Blind Man Sues Arizona Businesses for Failing to Provide Websites that are Accessible to the Visually Impaired

Employment Law Times
Employment & Labor Law
By Lindsay Leavitt

That collective groan you heard last night was from thousands of Arizona business owners who mistakenly thought that the tidal wave of ADA litigation in Arizona—more than 2000 cases in the past 18 months—had finally subsided. Unfortunately, it appears that another serial plaintiff has emerged, and this time he is focusing on website accessibility to persons with visual impairments.

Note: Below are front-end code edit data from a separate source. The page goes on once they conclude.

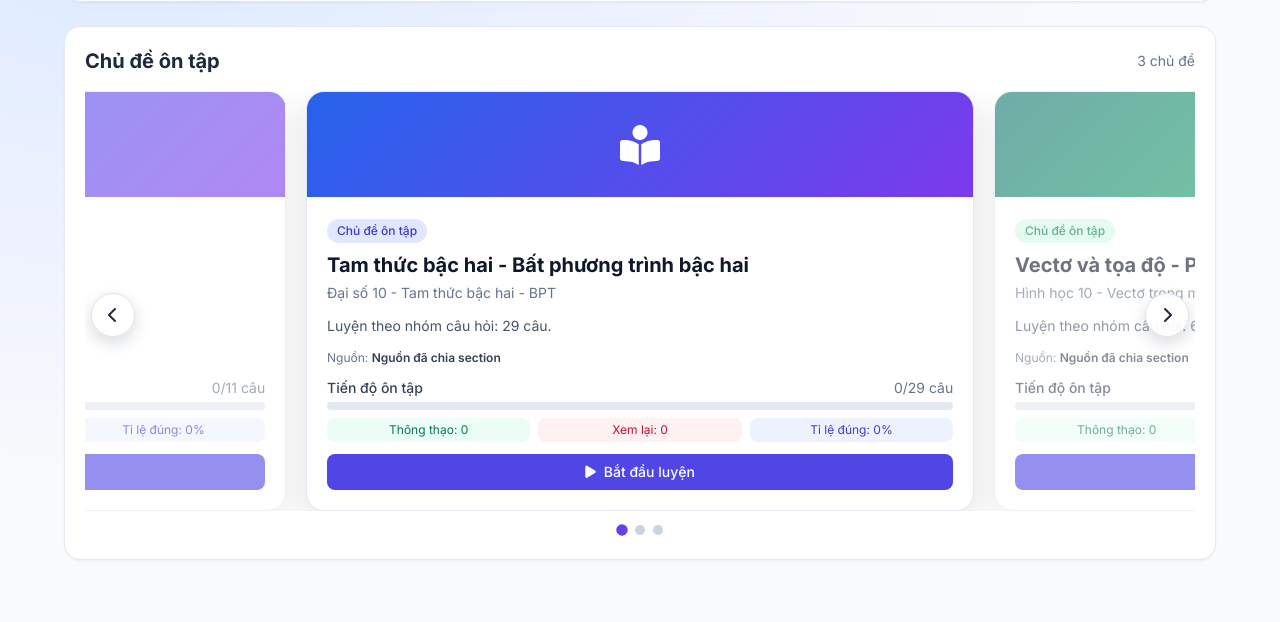
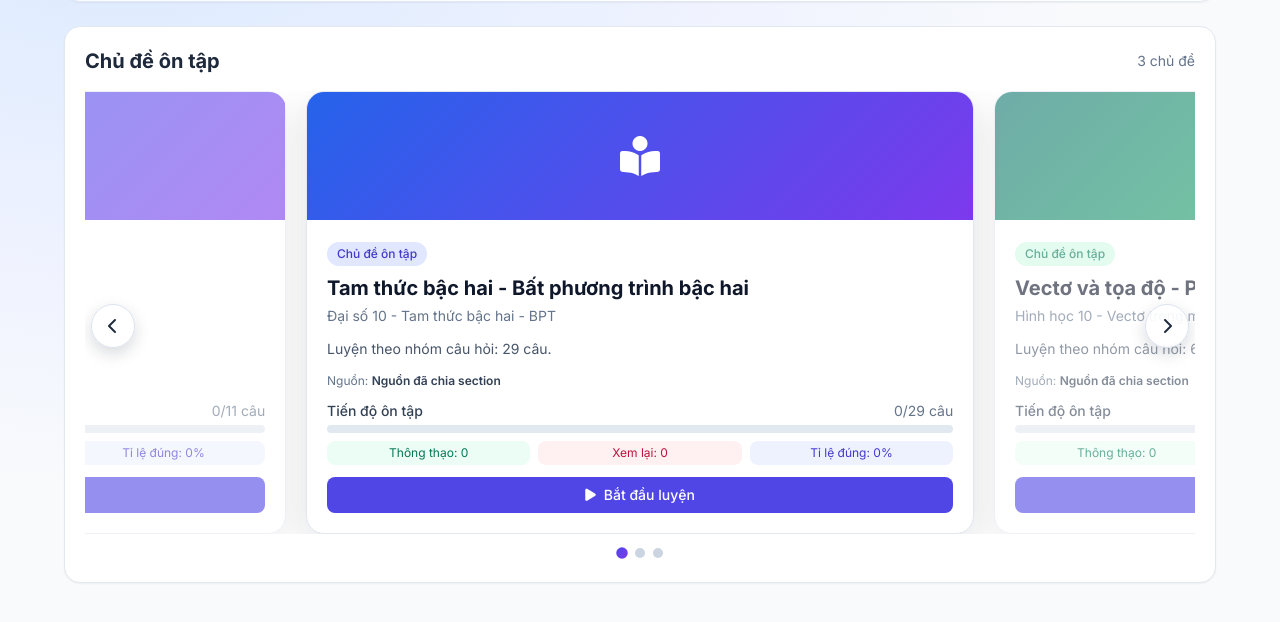
Before and after one commit to torannn/hoclieutoan, a website: page BankOnTap/index.html in a window 1280 px wide. Shown: the part 156-778 px from the top of the page. Drawn offline with nearby package versions, Linux system fonts and the light colour scheme; no server answers.

Commit message:
hotfix card

```diff
--- a/BankOnTap/index.html
+++ b/BankOnTap/index.html
@@ -24,13 +24,14 @@
     }
     .embla { overflow: hidden; position: relative; }
     .embla__viewport { overflow: hidden; width: 100%; }
-    .embla__container { display: flex; user-select: none; -webkit-tap-highlight-color: transparent; }
-    .embla__slide { position: relative; flex: 0 0 92%; min-width: 0; padding: 0 10px; transition: transform .28s ease, opacity .28s ease; }
+    .embla__container { display: flex; align-items: stretch; user-select: none; -webkit-tap-highlight-color: transparent; }
+    .embla__slide { position: relative; flex: 0 0 92%; min-width: 0; padding: 0 10px; transition: transform .28s ease, opacity .28s ease; display: flex; flex-direction: column; }
     @media (min-width: 768px) { .embla__slide { flex: 0 0 62%; } }
     .embla__slide:not(.is-selected) { transform: scale(.93); opacity: .6; }
     .embla__slide.is-selected { transform: scale(1); opacity: 1; }
     .topic-card {
-      height: 420px;
+      flex: 1;
+      min-height: 440px;
       border-radius: 18px;
       overflow: hidden;
       background: #fff;
```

A Texas resident named James W. Close has filed three lawsuits against Valley businesses alleging that their websites are not accessible to persons with visual impairments. Like the serial ADA plaintiffs before him, Mr. Close seeks injunctive relief, monetary damages and a reimbursement of his attorney’s fees.

Whether websites are considered “public accommodations” under Title III of the ADA is an emerging—and largely undeveloped—area of law. The 9th Circuit has held that a public accommodation must be an “actual, physical place.” Several other circuit courts have also adopted this same limitation. Some district courts have carved out exceptions to this general rule; for example, in certain cases where there is a “nexus” between the challenged service (i.e., lack of access to the company’s website) and the place of public accommodation. The legal analysis depends on the facts of each case, including the nature of the business, as well as what, if any, services are offered by the company on its website.

A business facing a lawsuit brought by a serial ADA plaintiff, such as Mr. Close, has several options to consider. The first step, however, is to seek the assistance of an experienced ADA defense attorney.